The book, The Man Who Made Things Out of Trees, is a tribute to the specific character and rich history of ash (all the more poignant due to the devastation caused by the emerald ash borer so evident on any walk through my neck of the woods as well). But the real scope of the book transcends ash. Not meant to be a how-to book, it incorporates history, mythology, biology, and more. The book especially explores the intimate connection between wood and those who make things from it and make them part of their lives. This concept was in Penn’s mind even in the planning stages:
“The simple story of one tree would be set in the present, but be about the past — about the ancient accord between man and ash. It might also stand as a work of advocacy for the future, I thought. We need to recalibrate our destructive impulse with respect to nature, with our needs….I also wanted to highlight something our ancestors implicitly understood — that the pleasure we take from things made from natural materials is an extension of the pleasure we take from nature itself.”
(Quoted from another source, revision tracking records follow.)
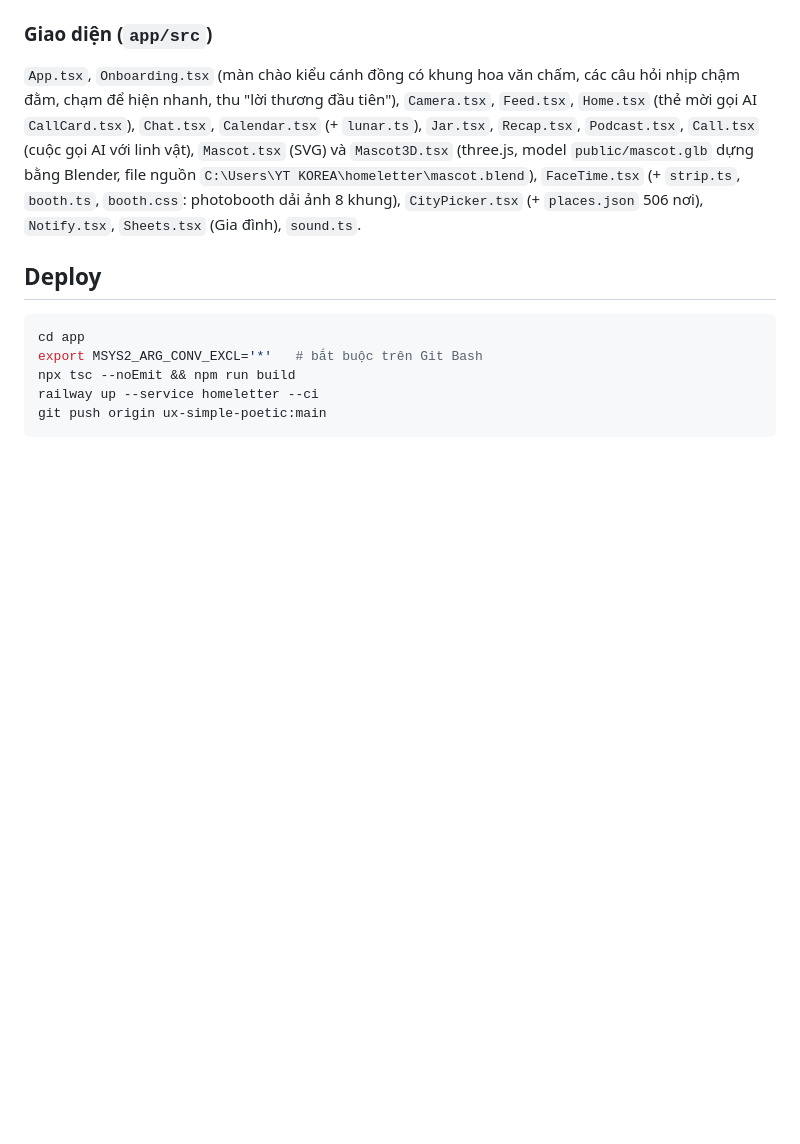
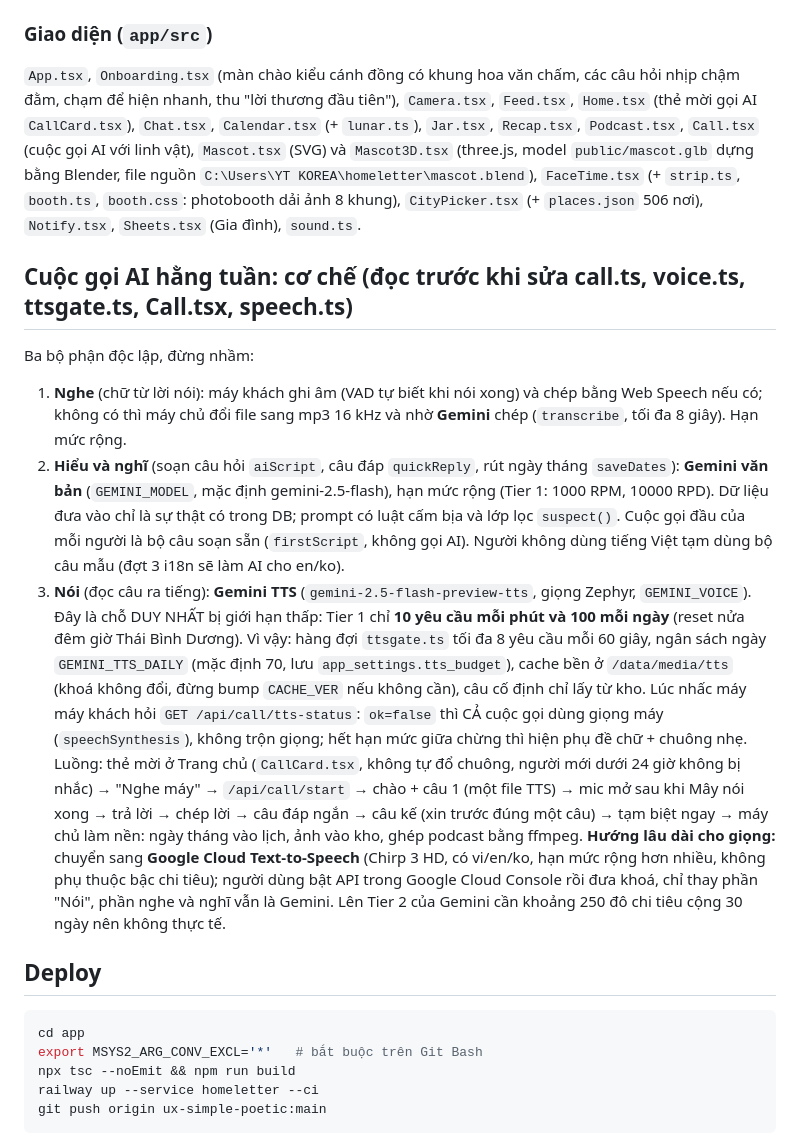
Before and after one commit to kayayquach-ops/LOVE8-FAMILY-VERSION-, a Markdown page: HANDOFF.md, the part around the change. Rendered like a GitHub page; blank space fills up the shorter version.

Commit message:
HANDOFF: cơ chế cuộc gọi AI, hạn mức Gemini TTS, hướng Cloud TTS
Co-Authored-By: Claude Sonnet 5.5 <noreply@anthropic.com>

```diff
--- a/HANDOFF.md
+++ b/HANDOFF.md
@@ -14,6 +14,15 @@ App gia đình cho du học sinh ở xa và bố mẹ. Bản thật: **https://h
 
 ### Giao diện (`app/src`)
 `App.tsx`, `Onboarding.tsx` (màn chào kiểu cánh đồng có khung hoa văn chấm, các câu hỏi nhịp chậm đằm, chạm để hiện nhanh, thu "lời thương đầu tiên"), `Camera.tsx`, `Feed.tsx`, `Home.tsx` (thẻ mời gọi AI `CallCard.tsx`), `Chat.tsx`, `Calendar.tsx` (+ `lunar.ts`), `Jar.tsx`, `Recap.tsx`, `Podcast.tsx`, `Call.tsx` (cuộc gọi AI với linh vật), `Mascot.tsx` (SVG) và `Mascot3D.tsx` (three.js, model `public/mascot.glb` dựng bằng Blender, file nguồn `C:\Users\YT KOREA\homeletter\mascot.blend`), `FaceTime.tsx` (+ `strip.ts`, `booth.ts`, `booth.css`: photobooth dải ảnh 8 khung), `CityPicker.tsx` (+ `places.json` 506 nơi), `Notify.tsx`, `Sheets.tsx` (Gia đình), `sound.ts`.
+
+## Cuộc gọi AI hằng tuần: cơ chế (đọc trước khi sửa call.ts, voice.ts, ttsgate.ts, Call.tsx, speech.ts)
+
+Ba bộ phận độc lập, đừng nhầm:
+1. **Nghe** (chữ từ lời nói): máy khách ghi âm (VAD tự biết khi nói xong) và chép bằng Web Speech nếu có; không có thì máy chủ đổi file sang mp3 16 kHz và nhờ **Gemini** chép (`transcribe`, tối đa 8 giây). Hạn mức rộng.
+2. **Hiểu và nghĩ** (soạn câu hỏi `aiScript`, câu đáp `quickReply`, rút ngày tháng `saveDates`): **Gemini văn bản** (`GEMINI_MODEL`, mặc định gemini-2.5-flash), hạn mức rộng (Tier 1: 1000 RPM, 10000 RPD). Dữ liệu đưa vào chỉ là sự thật có trong DB; prompt có luật cấm bịa và lớp lọc `suspect()`. Cuộc gọi đầu của mỗi người là bộ câu soạn sẵn (`firstScript`, không gọi AI). Người không dùng tiếng Việt tạm dùng bộ câu mẫu (đợt 3 i18n sẽ làm AI cho en/ko).
+3. **Nói** (đọc câu ra tiếng): **Gemini TTS** (`gemini-2.5-flash-preview-tts`, giọng Zephyr, `GEMINI_VOICE`). Đây là chỗ DUY NHẤT bị giới hạn thấp: Tier 1 chỉ **10 yêu cầu mỗi phút và 100 mỗi ngày** (reset nửa đêm giờ Thái Bình Dương). Vì vậy: hàng đợi `ttsgate.ts` tối đa 8 yêu cầu mỗi 60 giây, ngân sách ngày `GEMINI_TTS_DAILY` (mặc định 70, lưu `app_settings.tts_budget`), cache bền ở `/data/media/tts` (khoá không đổi, đừng bump `CACHE_VER` nếu không cần), câu cố định chỉ lấy từ kho. Lúc nhấc máy máy khách hỏi `GET /api/call/tts-status`: `ok=false` thì CẢ cuộc gọi dùng giọng máy (`speechSynthesis`), không trộn giọng; hết hạn mức giữa chừng thì hiện phụ đề chữ + chuông nhẹ.
+Luồng: thẻ mời ở Trang chủ (`CallCard.tsx`, không tự đổ chuông, người mới dưới 24 giờ không bị nhắc) → "Nghe máy" → `/api/call/start` → chào + câu 1 (một file TTS) → mic mở sau khi Mây nói xong → trả lời → chép lời → câu đáp ngắn → câu kế (xin trước đúng một câu) → tạm biệt ngay → máy chủ làm nền: ngày tháng vào lịch, ảnh vào kho, ghép podcast bằng ffmpeg.
+**Hướng lâu dài cho giọng:** chuyển sang **Google Cloud Text-to-Speech** (Chirp 3 HD, có vi/en/ko, hạn mức rộng hơn nhiều, không phụ thuộc bậc chi tiêu); người dùng bật API trong Google Cloud Console rồi đưa khoá, chỉ thay phần "Nói", phần nghe và nghĩ vẫn là Gemini. Lên Tier 2 của Gemini cần khoảng 250 đô chi tiêu cộng 30 ngày nên không thực tế.
 
 ## Deploy
 
```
This feeling is all the stronger when we are able to work with a piece that we have gathered from nature ourselves, or maybe even from a tree that we’ve known well. I get logs and branches from all sorts of situations, and I sometimes don’t know exactly where the tree stood, but I more often do. In some cases, the tree is still growing. I have a spoon carved from a branch of a pear tree that is currently in bloom in our back yard.
There is also pleasure in using parts of a tree that would have otherwise been discarded. You can often find such pieces in fallen trees or branches left behind from utility company trimming operations and the like. I collected these pieces in the top photo last weekend from treetops left behind at a logging site a couple miles up the road. Notice the big sharp oak crook at the bottom. I’m hoping there’s a cool bird in there.
Larger bowls require larger logs, but good sections can often be found in trees that are otherwise undesirable for sawn boards. This bowl (in the slideshow below) that I just finished came to me as an offcut from a longer walnut log from a local sawyer. My son had just painted the fence, so I decided to use it as a background while it was still clean.
And trees can contain surprises, like the tight knot in this bowl. I included the eggs for scale — it was Easter after all.
I have read that book, a much appreciated present sometime ago. It overlaps the author’s earlier TV series on BBC4 & iPlayer. I enjoyed the TV series more.
BTW I figured out a cheap, simple & effective way to flatten wobbly bowls.